Changeset 14113 for NEMO/trunk/doc/latex/NEMO/subfiles/chap_SBC.tex
 Timestamp:
 20201204T20:15:58+01:00 (2 years ago)
 File:

 1 edited
Legend:
 Unmodified
 Added
 Removed

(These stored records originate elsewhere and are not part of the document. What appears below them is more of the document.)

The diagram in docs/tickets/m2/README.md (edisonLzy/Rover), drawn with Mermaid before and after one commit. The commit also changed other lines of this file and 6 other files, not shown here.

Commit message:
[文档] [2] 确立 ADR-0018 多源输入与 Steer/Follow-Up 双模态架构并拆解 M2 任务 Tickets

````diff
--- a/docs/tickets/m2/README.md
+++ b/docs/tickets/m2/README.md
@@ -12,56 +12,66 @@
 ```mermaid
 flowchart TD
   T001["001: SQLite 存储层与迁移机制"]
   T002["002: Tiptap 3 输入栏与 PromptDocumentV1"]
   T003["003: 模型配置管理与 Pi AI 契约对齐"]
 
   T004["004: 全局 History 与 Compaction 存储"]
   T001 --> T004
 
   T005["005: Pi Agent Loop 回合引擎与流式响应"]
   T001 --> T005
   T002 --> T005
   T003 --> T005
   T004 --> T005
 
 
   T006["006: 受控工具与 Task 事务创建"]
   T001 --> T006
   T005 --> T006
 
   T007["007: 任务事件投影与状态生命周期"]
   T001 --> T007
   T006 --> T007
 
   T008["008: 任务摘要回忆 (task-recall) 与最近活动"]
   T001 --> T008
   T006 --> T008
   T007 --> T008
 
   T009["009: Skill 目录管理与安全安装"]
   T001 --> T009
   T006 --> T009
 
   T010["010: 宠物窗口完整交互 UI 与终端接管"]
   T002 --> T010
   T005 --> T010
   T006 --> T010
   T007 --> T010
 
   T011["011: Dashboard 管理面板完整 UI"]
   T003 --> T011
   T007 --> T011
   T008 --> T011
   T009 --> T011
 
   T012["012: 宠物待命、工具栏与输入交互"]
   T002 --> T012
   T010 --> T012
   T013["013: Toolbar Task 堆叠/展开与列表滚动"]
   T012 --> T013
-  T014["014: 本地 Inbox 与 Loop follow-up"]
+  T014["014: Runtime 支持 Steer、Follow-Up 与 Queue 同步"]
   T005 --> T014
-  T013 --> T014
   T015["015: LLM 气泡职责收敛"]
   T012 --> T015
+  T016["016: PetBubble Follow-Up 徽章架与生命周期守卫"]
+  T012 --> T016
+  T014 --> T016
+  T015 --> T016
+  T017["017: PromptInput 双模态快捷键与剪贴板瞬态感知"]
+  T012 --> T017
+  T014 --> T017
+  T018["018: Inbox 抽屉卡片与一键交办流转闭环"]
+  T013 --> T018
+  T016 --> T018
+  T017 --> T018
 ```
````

NEMO/trunk/doc/latex/NEMO/subfiles/chap_SBC.tex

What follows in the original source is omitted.